METS provides Advanced Life Support service, meaning we provide the highest level of ground transport care available 24 hours a day, 7 days a week.
Does METS provided community training?
Yes, METS provides CPR and First Aid training to the public. METS also provides continuing education for EMT’s and Paramedics through seminars and monthly classes. For more information email firstname.lastname@example.org.
What is the difference in an EMT and Paramedic?
An EMT (Emergency Medical Technician) is trained in Basic Life Support. Schooling for an EMT is approximately 6 months. An EMT can perform CPR, bleeding control, splinting, and assists the Paramedic in advanced procedures.

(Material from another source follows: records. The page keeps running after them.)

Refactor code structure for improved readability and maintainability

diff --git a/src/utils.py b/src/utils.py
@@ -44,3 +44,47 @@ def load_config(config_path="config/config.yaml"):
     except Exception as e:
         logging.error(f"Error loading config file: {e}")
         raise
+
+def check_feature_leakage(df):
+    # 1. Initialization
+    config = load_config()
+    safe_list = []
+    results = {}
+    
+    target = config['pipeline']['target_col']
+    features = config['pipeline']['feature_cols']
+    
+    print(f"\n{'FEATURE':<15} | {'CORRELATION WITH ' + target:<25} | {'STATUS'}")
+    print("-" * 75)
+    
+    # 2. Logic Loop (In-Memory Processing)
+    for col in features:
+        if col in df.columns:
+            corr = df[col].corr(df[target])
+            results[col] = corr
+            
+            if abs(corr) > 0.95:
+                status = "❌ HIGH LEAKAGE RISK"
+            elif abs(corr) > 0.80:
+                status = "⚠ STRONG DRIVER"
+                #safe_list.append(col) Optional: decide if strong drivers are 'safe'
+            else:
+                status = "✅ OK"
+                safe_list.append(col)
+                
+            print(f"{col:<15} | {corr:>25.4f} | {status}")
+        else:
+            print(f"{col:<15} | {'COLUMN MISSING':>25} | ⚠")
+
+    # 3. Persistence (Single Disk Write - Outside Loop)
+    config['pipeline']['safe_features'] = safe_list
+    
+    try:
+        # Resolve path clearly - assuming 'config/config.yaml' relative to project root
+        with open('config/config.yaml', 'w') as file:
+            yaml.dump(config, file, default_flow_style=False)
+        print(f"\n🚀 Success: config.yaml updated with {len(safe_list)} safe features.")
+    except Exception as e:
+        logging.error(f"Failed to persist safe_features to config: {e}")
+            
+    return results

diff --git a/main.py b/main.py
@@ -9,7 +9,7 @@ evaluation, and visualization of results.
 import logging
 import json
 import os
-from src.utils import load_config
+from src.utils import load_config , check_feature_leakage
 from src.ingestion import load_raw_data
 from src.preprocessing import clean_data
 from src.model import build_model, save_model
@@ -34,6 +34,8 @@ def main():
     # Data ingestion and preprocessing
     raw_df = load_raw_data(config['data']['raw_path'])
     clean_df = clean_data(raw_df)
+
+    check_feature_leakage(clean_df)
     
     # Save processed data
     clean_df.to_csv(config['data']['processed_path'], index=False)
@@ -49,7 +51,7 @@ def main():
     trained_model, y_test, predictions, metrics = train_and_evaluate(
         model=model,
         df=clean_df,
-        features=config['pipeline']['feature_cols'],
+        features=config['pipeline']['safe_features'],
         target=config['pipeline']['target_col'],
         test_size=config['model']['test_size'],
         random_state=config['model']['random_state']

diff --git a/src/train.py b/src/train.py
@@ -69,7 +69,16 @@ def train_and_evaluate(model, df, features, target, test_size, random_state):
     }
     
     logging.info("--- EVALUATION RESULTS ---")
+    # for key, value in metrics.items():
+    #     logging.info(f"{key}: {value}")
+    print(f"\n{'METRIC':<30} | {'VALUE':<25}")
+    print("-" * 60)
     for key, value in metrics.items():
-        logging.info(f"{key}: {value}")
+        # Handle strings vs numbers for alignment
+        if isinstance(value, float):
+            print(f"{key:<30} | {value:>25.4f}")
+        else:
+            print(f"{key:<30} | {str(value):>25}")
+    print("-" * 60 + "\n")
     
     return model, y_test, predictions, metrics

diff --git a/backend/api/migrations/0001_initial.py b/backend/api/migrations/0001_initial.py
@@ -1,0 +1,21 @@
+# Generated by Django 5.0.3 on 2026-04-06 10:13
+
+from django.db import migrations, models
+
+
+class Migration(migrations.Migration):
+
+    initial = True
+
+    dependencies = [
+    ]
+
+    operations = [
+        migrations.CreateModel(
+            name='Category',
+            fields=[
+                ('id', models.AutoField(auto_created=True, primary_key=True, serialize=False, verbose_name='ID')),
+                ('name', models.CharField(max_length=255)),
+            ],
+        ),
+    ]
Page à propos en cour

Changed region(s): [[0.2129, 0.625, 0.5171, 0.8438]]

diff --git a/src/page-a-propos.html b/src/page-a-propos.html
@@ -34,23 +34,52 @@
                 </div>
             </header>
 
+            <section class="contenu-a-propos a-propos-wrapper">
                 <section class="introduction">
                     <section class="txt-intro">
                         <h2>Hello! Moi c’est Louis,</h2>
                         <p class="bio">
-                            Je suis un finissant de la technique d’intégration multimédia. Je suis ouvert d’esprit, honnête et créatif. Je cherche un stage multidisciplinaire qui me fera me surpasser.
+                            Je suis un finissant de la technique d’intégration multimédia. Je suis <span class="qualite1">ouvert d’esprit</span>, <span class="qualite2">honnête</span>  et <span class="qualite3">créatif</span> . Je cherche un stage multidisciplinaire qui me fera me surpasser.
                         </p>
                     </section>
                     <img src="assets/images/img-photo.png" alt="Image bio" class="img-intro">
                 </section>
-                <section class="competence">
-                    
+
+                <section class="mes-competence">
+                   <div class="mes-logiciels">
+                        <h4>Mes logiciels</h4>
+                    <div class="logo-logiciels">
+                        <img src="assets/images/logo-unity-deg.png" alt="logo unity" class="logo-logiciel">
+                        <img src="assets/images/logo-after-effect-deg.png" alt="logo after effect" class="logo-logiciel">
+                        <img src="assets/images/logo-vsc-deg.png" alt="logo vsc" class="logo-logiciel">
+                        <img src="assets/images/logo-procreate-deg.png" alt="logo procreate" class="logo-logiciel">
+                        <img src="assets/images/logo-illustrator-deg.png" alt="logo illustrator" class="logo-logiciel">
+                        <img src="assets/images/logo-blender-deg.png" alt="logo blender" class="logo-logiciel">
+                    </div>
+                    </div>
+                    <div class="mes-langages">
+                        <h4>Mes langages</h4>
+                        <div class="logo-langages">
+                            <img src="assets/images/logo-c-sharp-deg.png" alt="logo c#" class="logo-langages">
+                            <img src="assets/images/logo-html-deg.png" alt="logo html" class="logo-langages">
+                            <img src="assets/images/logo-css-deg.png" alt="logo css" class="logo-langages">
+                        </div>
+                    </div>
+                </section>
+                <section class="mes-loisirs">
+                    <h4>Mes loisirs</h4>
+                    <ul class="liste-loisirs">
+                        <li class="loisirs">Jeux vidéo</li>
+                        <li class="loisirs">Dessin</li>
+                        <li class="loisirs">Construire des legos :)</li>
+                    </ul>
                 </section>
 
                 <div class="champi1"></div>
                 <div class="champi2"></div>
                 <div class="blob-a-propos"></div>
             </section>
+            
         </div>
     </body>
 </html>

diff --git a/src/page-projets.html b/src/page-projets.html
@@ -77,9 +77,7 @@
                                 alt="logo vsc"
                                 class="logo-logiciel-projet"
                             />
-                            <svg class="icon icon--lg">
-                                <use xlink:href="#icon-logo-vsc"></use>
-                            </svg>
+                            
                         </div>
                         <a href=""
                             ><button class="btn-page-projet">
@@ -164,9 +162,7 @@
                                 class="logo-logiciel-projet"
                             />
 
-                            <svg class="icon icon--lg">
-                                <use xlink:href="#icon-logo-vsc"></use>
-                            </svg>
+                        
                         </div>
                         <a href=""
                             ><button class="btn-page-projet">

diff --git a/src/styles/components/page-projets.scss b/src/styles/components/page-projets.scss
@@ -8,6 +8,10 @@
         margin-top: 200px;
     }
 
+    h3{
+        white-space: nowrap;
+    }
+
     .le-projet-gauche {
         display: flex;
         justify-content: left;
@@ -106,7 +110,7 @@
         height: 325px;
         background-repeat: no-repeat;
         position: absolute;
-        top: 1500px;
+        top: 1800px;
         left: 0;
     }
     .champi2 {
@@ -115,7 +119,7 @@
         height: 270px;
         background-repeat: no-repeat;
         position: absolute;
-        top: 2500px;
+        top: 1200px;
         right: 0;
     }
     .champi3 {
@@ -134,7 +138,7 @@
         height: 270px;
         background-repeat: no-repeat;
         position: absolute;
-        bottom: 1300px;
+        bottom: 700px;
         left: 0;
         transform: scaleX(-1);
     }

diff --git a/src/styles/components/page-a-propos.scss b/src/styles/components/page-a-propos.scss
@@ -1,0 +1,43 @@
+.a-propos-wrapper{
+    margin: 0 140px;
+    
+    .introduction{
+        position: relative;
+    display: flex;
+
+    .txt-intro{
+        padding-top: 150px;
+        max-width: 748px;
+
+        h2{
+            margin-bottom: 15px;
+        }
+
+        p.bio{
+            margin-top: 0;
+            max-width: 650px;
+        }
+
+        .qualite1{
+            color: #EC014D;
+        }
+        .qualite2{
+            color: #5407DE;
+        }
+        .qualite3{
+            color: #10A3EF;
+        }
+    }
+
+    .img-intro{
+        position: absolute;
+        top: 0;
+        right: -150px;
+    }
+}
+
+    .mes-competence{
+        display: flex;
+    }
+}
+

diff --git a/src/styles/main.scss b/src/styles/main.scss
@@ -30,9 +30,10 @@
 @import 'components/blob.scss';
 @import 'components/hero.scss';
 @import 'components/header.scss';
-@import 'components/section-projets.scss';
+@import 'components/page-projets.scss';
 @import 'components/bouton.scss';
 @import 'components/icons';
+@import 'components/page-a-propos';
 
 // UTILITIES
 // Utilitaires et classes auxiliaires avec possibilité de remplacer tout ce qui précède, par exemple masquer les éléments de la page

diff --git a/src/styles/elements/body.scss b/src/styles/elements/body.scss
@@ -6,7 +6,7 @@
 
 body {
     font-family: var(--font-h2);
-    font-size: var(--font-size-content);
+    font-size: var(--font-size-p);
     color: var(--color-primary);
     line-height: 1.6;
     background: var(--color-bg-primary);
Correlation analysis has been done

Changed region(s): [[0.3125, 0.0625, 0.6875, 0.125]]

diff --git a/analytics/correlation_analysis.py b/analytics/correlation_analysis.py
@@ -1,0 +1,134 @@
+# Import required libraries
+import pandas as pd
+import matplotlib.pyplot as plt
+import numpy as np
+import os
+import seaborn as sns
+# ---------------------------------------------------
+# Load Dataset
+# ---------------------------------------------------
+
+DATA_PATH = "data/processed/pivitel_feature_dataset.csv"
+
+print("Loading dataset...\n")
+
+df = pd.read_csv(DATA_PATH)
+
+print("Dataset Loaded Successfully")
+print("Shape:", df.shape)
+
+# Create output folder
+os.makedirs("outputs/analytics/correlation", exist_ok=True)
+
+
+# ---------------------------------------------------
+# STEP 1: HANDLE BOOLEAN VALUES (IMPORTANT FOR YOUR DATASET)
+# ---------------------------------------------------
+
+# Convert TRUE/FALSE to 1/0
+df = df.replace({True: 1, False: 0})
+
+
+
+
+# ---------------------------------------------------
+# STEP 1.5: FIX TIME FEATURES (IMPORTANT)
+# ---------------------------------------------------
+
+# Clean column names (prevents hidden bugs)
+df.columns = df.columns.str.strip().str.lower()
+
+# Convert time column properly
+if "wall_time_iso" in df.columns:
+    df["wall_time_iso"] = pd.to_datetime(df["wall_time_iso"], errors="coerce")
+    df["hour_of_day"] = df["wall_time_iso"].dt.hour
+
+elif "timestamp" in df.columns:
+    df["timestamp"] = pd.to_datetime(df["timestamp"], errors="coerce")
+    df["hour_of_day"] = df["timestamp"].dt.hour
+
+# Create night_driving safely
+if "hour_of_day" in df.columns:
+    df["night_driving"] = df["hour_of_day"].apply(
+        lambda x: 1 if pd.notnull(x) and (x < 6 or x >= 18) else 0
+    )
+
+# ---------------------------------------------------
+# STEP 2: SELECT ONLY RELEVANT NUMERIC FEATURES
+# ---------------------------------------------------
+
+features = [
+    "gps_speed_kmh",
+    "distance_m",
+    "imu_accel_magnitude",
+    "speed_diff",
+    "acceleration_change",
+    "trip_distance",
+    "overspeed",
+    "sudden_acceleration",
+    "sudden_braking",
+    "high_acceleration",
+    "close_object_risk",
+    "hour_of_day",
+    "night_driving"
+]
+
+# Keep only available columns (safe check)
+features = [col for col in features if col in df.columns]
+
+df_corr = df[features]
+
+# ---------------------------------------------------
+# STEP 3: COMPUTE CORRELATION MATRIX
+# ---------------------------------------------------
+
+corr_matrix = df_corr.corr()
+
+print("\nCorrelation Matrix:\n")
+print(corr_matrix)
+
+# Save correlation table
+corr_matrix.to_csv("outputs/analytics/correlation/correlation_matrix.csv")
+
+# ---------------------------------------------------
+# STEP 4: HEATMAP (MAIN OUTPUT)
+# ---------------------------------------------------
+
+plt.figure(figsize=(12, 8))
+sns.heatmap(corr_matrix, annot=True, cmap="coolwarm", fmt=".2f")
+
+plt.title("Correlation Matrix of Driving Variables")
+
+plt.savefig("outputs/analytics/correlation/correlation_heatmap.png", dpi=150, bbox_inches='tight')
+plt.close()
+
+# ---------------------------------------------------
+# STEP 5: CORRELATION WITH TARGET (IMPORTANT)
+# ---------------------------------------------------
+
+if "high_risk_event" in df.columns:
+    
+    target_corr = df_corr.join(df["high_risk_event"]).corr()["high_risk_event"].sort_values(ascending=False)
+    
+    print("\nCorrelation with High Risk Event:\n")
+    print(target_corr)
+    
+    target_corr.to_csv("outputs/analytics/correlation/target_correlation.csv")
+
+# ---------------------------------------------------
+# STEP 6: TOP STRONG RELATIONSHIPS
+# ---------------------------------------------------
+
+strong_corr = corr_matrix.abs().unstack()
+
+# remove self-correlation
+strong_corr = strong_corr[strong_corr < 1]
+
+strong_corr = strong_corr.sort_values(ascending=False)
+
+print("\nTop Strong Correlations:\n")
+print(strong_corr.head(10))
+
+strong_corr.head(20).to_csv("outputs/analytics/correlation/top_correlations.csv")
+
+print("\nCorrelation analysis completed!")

A Paramedic is trained in Advanced Life Support. Schooling for a Paramedic requires first becoming an EMT, followed by another 18 months – 2 years of Paramedic training depending on where you attend. A Paramedic administers medications, IV’s, cardiac monitoring, and several other advanced procedures.
A misconception is that we are “Ambulance Drivers”. There is not any Emergency Medical Service agency that employs an “Ambulance Driver” in this area. This job description doesn’t exist. Ambulances have at least 2 licensed personnel on the ambulance. The licensed personnel take turns driving / operating the ambulance. In addition to their medical training, the medical personnel receive annual training over driving and operating an emergency vehicle.
Does METS provide EMT and Paramedic training?
METS provides continuing education for EMT’s and Paramedics, however the initial classes must be taken at a local university or college. In the Joplin area, MSSU and Crowder College offer excellent programs in both EMT and Paramedic. Contact them direct for pre-requisite requirements and cost. As a student of MSSU and Crowder, you will do your clinical ride time either with METS or another local ambulance provider.
I would like to commend a crew for job well done, or I have problem with a service that was provided. Who can I contact?
For generalized questions, comments, concerns please email email@example.com for these issues. This email is reviewed daily by the Operations Manager and Director of EMS. Please leave a contact number so that we may reach you. If you need immediate assistance, contact the on duty supervisor at 417-623-3347 ext. 14.
Why does METS Ambulance spend time on scene treating a patient as opposed to just placing a patient in the ambulance and doing a rapid transport?
The Emergency Medical Services field has expanded it’s training and capabilities to enable us to perform several functions on the scene. Our goal is to stabilize the patient, and perform any lifesaving procedures that will provide the best patient outcome possible. As EMT’s and Paramedics, we have equipment and training that allows us to treat the most significant injuries and illnesses. We can provide these services immediately upon arriving on scene, as opposed to having to wait until arriving at a hospital Emergency Department. In emergency situations, treatment must be received as soon as possible to enhance the outcome.
Example: A patient goes into cardiac arrest, meaning they aren’t breathing and they have no heart beat – EMT’s and Paramedics arrive on the scene and initiate CPR. Along with good quality CPR, the medical staff can administer IV’s, medications, cardiac monitoring, and advanced airway techniques while on the scene. By the patient receiving this care at this scene we are giving them every opportunity for a positive outcome. If we were to simply load a patient up in cardiac arrest and just transport them to the hospital without doing the mentioned treatments, their survival chances would be decreased dramatically.
On severe traumatic injuries, we understand that many times surgical procedures will be needed to ultimately stabilize a patient. The normal standard is to have a scene time of 10 minutes or less on traumatic injuries in which the patient is critical. This goal can’t always be met if there are barriers at the scene, such as extrication, extreme weather conditions, unsafe scenes or multiple victims.